▸ Listed records
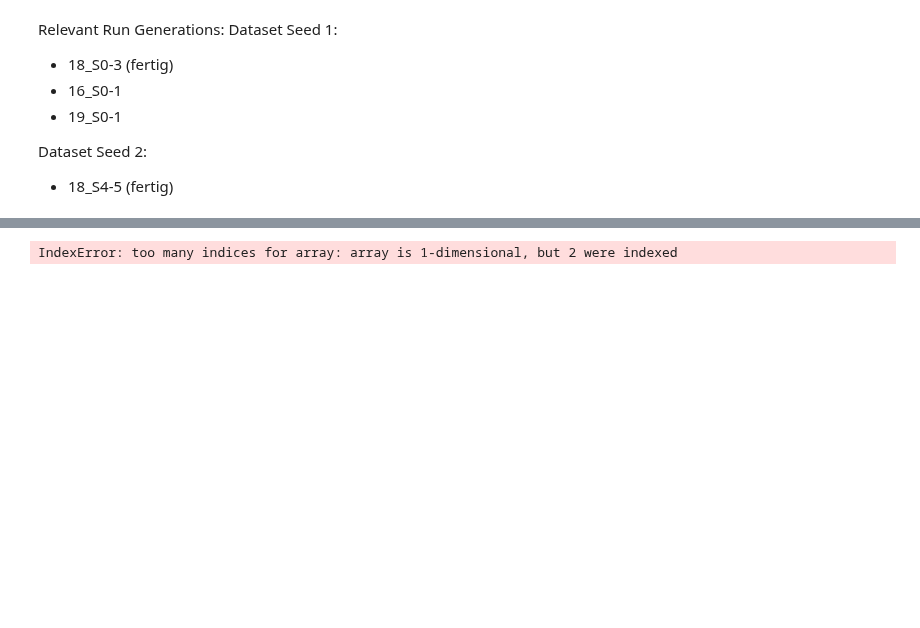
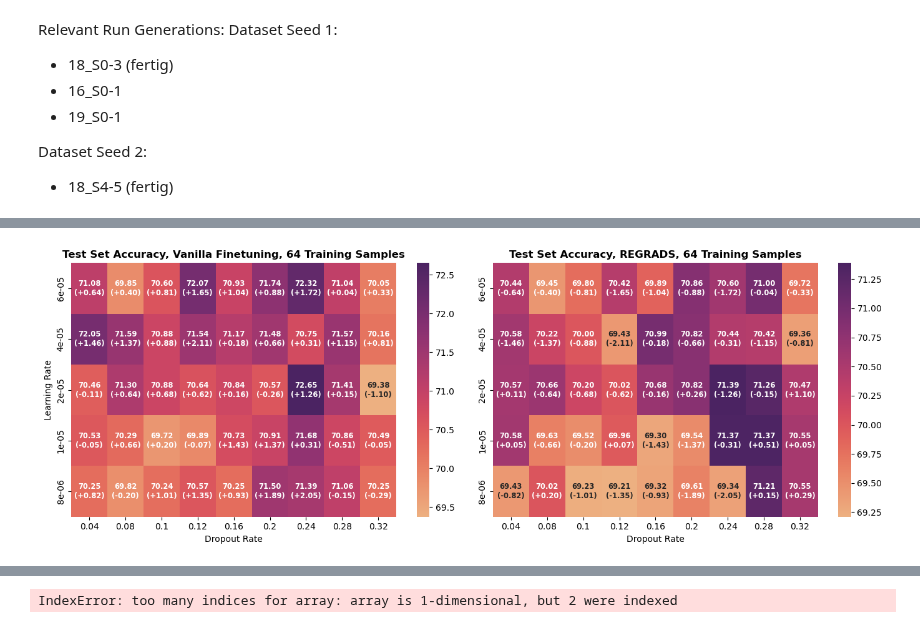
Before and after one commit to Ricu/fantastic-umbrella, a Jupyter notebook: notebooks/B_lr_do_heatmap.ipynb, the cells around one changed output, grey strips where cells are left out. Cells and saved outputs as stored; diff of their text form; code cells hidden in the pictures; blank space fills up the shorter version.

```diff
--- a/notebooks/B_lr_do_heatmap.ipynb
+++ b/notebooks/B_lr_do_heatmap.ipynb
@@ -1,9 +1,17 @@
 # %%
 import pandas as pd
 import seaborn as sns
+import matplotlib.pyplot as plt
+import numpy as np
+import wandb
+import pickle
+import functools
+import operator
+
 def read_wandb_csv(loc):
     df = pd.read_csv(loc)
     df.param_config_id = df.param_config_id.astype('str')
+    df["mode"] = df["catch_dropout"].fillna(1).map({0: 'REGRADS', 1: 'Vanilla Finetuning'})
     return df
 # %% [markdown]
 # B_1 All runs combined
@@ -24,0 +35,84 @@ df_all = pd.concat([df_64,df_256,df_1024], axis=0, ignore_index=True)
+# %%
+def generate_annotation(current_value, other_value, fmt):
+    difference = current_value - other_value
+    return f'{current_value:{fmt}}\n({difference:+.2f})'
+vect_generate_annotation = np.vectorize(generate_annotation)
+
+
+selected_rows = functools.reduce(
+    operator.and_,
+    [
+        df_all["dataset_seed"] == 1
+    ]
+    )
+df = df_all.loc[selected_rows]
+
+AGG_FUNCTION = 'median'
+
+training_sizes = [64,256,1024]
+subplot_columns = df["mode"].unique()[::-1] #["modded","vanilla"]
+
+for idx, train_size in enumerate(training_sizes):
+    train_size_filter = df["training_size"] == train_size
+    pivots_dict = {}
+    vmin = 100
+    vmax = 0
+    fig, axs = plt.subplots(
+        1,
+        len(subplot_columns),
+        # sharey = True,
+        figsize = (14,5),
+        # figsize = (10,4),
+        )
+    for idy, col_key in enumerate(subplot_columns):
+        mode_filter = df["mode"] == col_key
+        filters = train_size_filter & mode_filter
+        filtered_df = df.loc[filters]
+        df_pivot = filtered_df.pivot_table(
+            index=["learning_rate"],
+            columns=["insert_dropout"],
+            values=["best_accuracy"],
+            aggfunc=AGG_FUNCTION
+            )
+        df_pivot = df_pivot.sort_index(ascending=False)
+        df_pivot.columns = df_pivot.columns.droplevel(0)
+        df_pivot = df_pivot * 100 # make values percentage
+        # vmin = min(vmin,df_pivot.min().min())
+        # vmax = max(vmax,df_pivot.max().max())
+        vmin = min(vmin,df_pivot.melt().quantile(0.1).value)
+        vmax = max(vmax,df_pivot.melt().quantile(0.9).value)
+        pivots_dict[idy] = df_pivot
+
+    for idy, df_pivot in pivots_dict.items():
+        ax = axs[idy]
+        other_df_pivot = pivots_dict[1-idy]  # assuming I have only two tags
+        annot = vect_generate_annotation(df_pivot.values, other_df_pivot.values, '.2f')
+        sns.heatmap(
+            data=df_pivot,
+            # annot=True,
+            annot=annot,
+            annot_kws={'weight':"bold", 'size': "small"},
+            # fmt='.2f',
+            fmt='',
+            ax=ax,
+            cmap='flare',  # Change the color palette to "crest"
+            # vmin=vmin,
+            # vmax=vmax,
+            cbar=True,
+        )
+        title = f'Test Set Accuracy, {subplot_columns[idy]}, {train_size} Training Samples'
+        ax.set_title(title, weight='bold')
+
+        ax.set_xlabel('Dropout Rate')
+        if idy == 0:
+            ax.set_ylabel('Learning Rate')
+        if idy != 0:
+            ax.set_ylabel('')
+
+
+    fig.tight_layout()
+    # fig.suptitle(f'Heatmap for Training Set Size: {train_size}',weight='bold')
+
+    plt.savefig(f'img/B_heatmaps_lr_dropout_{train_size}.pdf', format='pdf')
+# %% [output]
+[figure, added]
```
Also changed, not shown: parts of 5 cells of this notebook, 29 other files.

==

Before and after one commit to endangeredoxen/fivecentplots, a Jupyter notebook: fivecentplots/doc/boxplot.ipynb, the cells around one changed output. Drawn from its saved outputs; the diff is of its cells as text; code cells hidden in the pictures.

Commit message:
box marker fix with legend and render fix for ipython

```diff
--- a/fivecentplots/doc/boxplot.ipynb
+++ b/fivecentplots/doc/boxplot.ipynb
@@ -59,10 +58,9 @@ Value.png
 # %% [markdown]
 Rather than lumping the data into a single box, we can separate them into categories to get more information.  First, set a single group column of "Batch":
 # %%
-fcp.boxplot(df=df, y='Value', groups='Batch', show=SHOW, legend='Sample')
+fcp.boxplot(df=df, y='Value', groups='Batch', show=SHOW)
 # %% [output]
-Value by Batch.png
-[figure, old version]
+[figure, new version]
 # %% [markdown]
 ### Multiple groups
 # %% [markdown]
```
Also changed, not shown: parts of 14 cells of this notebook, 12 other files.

▸ Exercise goal
Looking over the records, find each line with the word "enumerate" and copy it.

▸ Expected output
+for idx, train_size in enumerate(training_sizes):
+    for idy, col_key in enumerate(subplot_columns):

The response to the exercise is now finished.